U.S. Securities and Exchange Commission

LITIGATION RELEASE NO. 21622 / August 9, 2010

Securities and Exchange Commission v. Karlheinz Redekopp, Case No. 3:10-cv-05557 (W.D. Wash filed Aug. 9, 2010)

Securities and Exchange Commission v. International Commercial Television, Inc., Case No. 3:10-cv-05555 (W.D. Wash. filed Aug. 9, 2010)

SEC CHARGES SEATTLE-AREA COMPANY AND FORMER CFO WITH PHONY ACCOUNTING OF INFOMERCIAL SALES

The Securities and Exchange Commission today charged the former chief financial officer of a Seattle-area skin care retailer with fraudulently boosting earnings by reporting sales of anti-aging products promoted through Home Shopping Network infomercials while the products still sat unsold in the company’s warehouse.  The agency also separately settled charges against the company and began administrative proceedings against the company’s outside auditors for professional misconduct.  

The SEC alleges that Karl Redekopp, the former CFO of International Commercial Television Inc. (ICTV), turned millions of dollars of quarterly losses into profits by falsely accounting for ICTV's sales of the Derma Wand, a skin care appliance that purports to reduce wrinkles and improve skin appearance. Redekopp fraudulently recognized revenue before the Home Shopping Network had actually sold or delivered the product to viewers. He also improperly recognized revenue before a free trial period offered by the company had expired, and failed to reverse revenue from products that had been returned. Redekopp's misconduct caused the company to falsely report millions of dollars in excess revenue in 2007 and 2008.

The SEC's complaint against Redekopp, filed in federal district court in Tacoma, Wash., alleges that Redekopp recorded "sales" of products that had not been shipped or that the customer was not obligated to pay for. Redekopp's fraudulent accounting resulted in ICTV adjusting net sales by more than $3.7 million over a five-quarter period in 2007 and 2008, negating all originally reported net income for those periods to restated net losses. For example, for year-end 2007 alone, ICTV restated its originally reported net income of $1.5 million to a net loss of $1.1 million after correcting the fraudulent reporting.
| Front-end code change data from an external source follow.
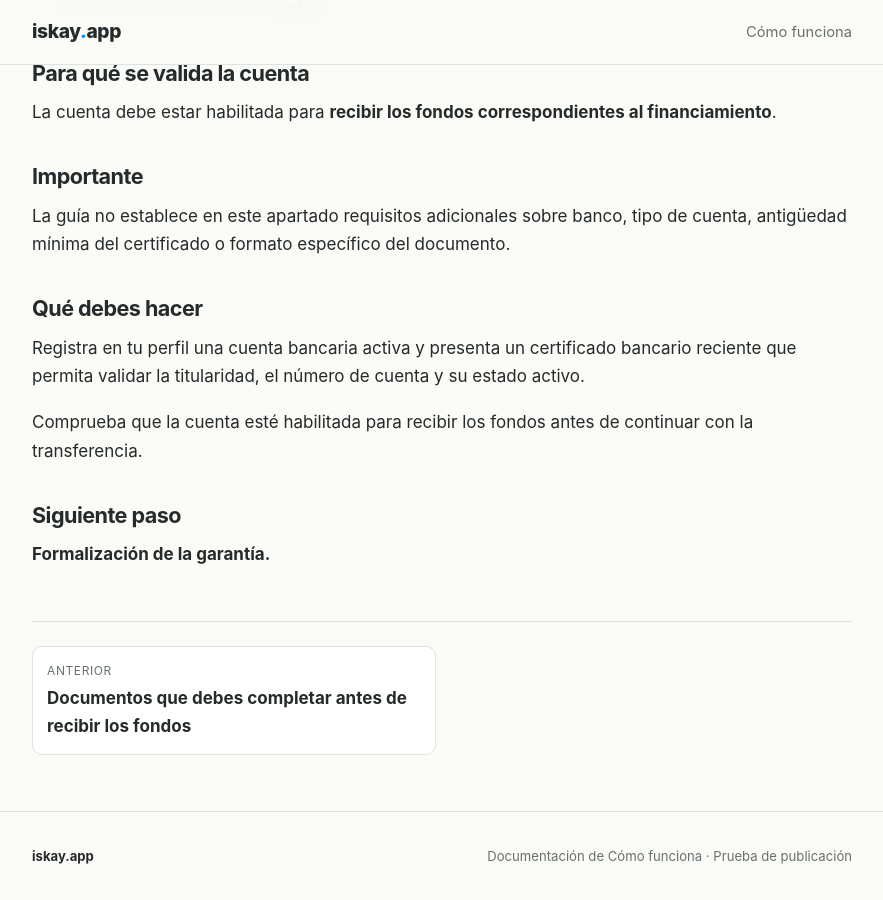
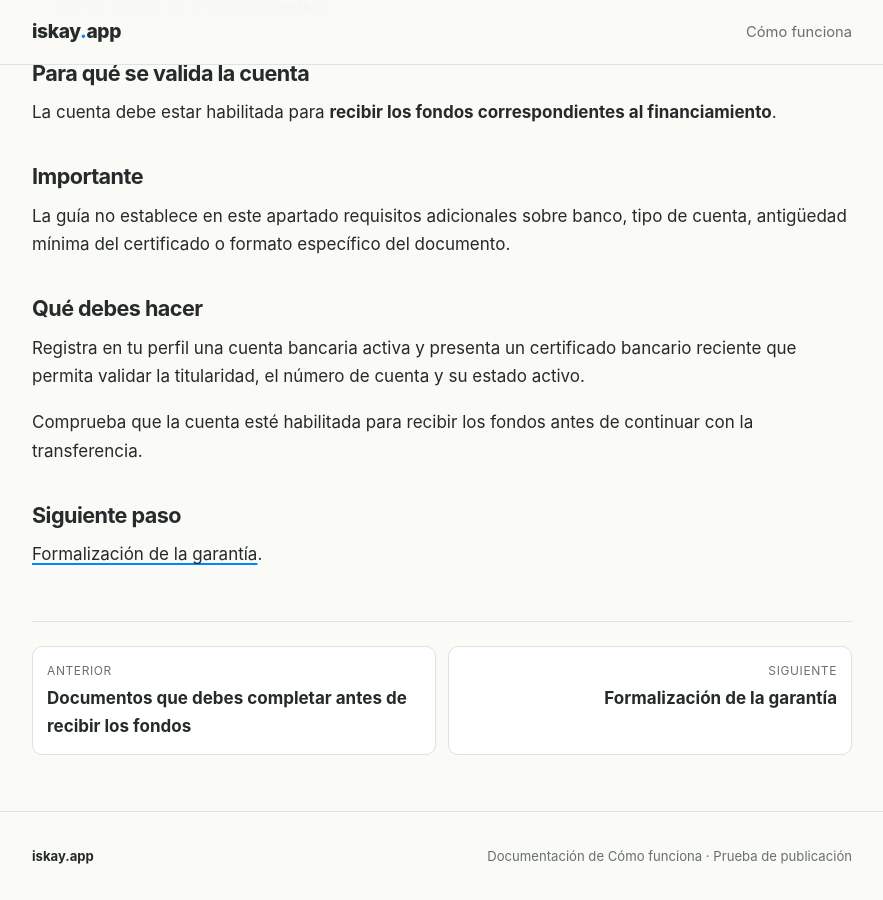
Before and after one commit to iskayApp/como-funciona, a Jekyll site: the page built from ideas/financiamiento-reembolsable/promotores/05-cierre-formalizacion-transferencia/26-registra-tu-cuenta-bancaria.md, in a window 1280 px wide and 900 px high, scrolled down 795 px. Shown: the whole window, without its empty margins (198-1081 px from the left). Built offline with Jekyll 4.4.1, drawn with Linux system fonts in a browser that asks for light colours; some of the changed lines change nothing that is shown.

Commit message:
docs: enlazar ficha 26 con ficha 27

```diff
--- a/ideas/financiamiento-reembolsable/promotores/05-cierre-formalizacion-transferencia/26-registra-tu-cuenta-bancaria.md
+++ b/ideas/financiamiento-reembolsable/promotores/05-cierre-formalizacion-transferencia/26-registra-tu-cuenta-bancaria.md
@@ -14,6 +14,8 @@ status: "Borrador para revisión"
 reviewed: "2026-11-01"
 prev_url: /financiamiento-reembolsable/promotores/cierre-formalizacion-transferencia/documentos-que-debes-completar-antes-de-recibir-los-fondos/
 prev_title: "Documentos que debes completar antes de recibir los fondos"
+next_url: /financiamiento-reembolsable/promotores/cierre-formalizacion-transferencia/formalizacion-de-la-garantia/
+next_title: "Formalización de la garantía"
 ---
 
 # Registra tu cuenta bancaria
@@ -56,4 +58,4 @@ Comprueba que la cuenta esté habilitada para recibir los fondos antes de contin
 
 ## Siguiente paso
 
-**Formalización de la garantía.**
+[Formalización de la garantía]({{ '/financiamiento-reembolsable/promotores/cierre-formalizacion-transferencia/formalizacion-de-la-garantia/' | relative_url }}).
```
The SEC's complaint charges Redekopp, who lives in Vancouver, B.C., with violating Section 17(a) of the Securities Act of 1933, Sections 10(b) and 13(b)(5) of the Securities Exchange Act of 1934 ("Exchange Act") and Rules 10b-5, 13a-14, and 13b2-1 thereunder, and aiding and abetting the violations of Sections 13(a), 13(b)(2)(A), and 13(b)(2)(B) of the Exchange Act and Rules 12b-20, 13a-1, and 13a-13 thereunder. The SEC seeks a permanent injunction, a financial penalty, and an order barring him from serving as an officer or director of a public company.

In a separate complaint, the SEC charged ICTV for its misleading financial statements. Without admitting or denying the allegations, ICTV agreed to settle the charges by consenting to a final judgment permanently enjoining the company from future violations of Sections 13(a), 13(b)(2)(A), and 13(b)(2)(B) of the Exchange Act, and Rules 12b-20, 13a-1, and 13a-13 thereunder.

See Also: SEC Complaints v. International Commercial Television and Karl Redekopp

 
http://www.sec.gov/litigation/litreleases/2010/lr21622.htm

Last modified: 8/09/2010